a bi-vocational future
The future has to be bi-vocational. The future will be a place where hardly any Baptist ministers are based in a church full time and paid entirely by a church. Instead most Baptist ministers will be bi-vocational, working in a church for part of their working week and working in another job the rest of the time.
For the last eleven years I have been a full-time Baptist minister, working for some of the week with a small Baptist Church in Liverpool and most of time as a broadcast journalist in the BBC, bringing an evangelical Baptist voice into BBC Local Radio. Being a journalist and broadcaster has made me a more incisive preacher and a more understanding pastor. Having work outside the local church has enabled a small church in an urban setting to have an accredited minister serving them. When I started working for the BBC the church had to decide how they wanted me to use my limited time. The parameters of my job were defined and have been accepted by the church without any great problem, and others have undertaken roles I haven’t been able to fill.
In the future more and more Baptist churches won’t be able to afford a whole-time minister. But a bi-vocational minister who spends perhaps half of her or his time serving the church then spends the rest of the working week in another job could serve Christ in the church and continue to serve Christ in their chosen occupation. Most people going to our colleges go there from another profession, and they have the skills and the experience to work outside the church. By assuming that our ministers will give up work entirely to work in a church, we are robbing the world of our best Christian workers and letting the church eat them up.
My vision for bi-vocational ministers is not the older model of lay pastors. A bi-vocational minister, in keeping with our Baptist Futures process, will be in recognised accredited ministry. Their training could consist of one year out of work in a college, or be enabled while the person continues in work. Their bi-vocational work should never be seen as part-time ministry, but as ministry split between a workplace and a church. That other place could be teaching in a Baptist college or in another college or school, or working in industry, or commerce, or the local supermarket, or anywhere. In those places we will have strategically placed skilled Baptist workers who are being Christ among the people, and in our churches we will have ministers whose lives and preaching are informed by the world of work.

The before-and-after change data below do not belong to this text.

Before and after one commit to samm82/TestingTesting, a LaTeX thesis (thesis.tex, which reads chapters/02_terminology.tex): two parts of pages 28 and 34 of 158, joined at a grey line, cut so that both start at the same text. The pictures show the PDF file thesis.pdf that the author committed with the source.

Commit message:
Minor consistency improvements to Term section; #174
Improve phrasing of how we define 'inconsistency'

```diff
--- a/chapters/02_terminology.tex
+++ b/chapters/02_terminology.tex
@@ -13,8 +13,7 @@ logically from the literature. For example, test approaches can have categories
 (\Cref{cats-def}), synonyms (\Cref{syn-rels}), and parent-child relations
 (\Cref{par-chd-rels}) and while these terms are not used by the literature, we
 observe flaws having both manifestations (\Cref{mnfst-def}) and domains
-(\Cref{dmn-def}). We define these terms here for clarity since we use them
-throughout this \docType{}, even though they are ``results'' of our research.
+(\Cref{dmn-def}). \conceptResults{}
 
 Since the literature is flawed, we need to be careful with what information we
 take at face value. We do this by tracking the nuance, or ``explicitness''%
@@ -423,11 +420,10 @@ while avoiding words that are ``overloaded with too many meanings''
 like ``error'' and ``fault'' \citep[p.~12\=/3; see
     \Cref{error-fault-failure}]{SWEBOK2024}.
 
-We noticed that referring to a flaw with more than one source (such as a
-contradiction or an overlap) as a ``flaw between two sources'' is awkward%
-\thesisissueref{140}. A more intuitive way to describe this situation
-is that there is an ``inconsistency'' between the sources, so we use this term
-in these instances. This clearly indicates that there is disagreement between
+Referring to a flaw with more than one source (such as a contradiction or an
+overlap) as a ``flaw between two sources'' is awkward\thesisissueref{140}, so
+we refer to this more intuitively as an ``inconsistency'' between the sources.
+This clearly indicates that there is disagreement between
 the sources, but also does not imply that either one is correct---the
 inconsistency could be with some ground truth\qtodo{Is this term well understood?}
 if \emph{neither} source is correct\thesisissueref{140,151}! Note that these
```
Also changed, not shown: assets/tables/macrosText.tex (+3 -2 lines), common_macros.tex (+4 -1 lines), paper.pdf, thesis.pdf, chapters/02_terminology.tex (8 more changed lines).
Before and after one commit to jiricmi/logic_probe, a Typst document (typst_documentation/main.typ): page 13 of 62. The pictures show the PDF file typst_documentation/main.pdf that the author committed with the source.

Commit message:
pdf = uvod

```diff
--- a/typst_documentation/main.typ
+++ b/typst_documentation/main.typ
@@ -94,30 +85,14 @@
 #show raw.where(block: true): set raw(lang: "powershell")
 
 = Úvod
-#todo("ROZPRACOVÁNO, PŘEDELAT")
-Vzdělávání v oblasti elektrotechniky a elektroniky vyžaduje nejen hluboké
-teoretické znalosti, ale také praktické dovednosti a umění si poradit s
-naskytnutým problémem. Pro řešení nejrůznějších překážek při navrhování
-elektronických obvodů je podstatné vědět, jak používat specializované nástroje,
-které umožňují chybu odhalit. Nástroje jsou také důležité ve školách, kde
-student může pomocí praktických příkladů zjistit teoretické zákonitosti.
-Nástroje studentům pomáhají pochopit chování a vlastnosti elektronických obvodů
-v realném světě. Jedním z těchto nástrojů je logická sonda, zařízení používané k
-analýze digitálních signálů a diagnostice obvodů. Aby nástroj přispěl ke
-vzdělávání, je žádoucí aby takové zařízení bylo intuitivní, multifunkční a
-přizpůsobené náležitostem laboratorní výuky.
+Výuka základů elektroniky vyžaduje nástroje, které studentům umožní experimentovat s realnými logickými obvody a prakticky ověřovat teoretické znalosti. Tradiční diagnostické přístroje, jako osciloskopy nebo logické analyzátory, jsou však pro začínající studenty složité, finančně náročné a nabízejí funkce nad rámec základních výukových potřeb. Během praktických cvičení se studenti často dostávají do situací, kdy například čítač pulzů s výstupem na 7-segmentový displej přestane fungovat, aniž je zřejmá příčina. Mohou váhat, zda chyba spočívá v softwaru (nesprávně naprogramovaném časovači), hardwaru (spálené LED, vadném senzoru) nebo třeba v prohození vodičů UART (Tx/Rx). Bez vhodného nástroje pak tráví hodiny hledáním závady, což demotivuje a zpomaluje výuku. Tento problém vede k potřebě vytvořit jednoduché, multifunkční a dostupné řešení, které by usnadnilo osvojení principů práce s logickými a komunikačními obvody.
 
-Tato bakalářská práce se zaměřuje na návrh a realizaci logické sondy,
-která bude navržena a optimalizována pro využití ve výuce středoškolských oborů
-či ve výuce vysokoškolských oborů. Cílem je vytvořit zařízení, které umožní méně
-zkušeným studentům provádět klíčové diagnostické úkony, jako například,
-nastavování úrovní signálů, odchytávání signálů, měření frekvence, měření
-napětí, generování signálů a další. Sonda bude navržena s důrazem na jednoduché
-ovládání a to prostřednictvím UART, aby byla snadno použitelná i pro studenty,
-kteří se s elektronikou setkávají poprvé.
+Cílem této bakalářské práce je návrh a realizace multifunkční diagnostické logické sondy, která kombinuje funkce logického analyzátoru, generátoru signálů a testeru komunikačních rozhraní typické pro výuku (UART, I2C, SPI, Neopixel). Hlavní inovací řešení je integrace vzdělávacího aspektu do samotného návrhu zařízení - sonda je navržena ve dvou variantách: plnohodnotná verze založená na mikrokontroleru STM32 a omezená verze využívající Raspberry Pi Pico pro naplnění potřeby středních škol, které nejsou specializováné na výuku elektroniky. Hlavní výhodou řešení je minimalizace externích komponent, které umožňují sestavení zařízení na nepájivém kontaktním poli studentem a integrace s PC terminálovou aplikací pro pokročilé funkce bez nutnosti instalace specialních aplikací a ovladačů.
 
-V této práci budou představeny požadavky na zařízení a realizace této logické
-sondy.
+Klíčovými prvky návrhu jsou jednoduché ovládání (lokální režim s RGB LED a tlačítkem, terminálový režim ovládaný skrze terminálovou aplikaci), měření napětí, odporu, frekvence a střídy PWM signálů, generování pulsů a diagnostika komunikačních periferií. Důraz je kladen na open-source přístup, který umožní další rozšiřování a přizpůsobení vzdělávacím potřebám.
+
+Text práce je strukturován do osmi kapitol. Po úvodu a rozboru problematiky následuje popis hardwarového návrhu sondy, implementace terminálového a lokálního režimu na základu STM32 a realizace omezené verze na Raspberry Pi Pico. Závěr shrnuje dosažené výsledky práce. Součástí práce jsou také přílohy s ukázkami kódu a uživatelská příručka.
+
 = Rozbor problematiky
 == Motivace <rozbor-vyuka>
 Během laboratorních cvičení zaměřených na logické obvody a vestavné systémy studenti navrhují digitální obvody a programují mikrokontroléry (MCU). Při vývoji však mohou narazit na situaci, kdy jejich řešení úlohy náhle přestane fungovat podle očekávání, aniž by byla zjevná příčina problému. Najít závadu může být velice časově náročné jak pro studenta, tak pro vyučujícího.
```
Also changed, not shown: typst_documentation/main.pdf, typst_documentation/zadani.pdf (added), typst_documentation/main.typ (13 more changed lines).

My local Catholic parish has 800 worshippers and half the time of one priest. My three local Anglican Churches share two minsters. The nearby Methodist Church is a well-attended church with half a minister. Why should we as Baptists live with the assumption that each church should have one whole-time minister? It’s not a model that is Biblical or practical. But rather than sharing ministers churches are better off if they share a minister’s time with work elsewhere, and in these days of “portfolio working” that is nothing unusual. Job-sharing and part-time working is perfectly acceptable to most employers.
And this is not just a model for small churches. If a church can afford to pay a whole-time stipend it could have two bi-vocational ministers, one male, one female, or a minister and a community worker, or even give some money to a neighbouring church to enable ministry there. Let’s liberate ourselves from the shackles of one church, one minister, one stipend – and go bi.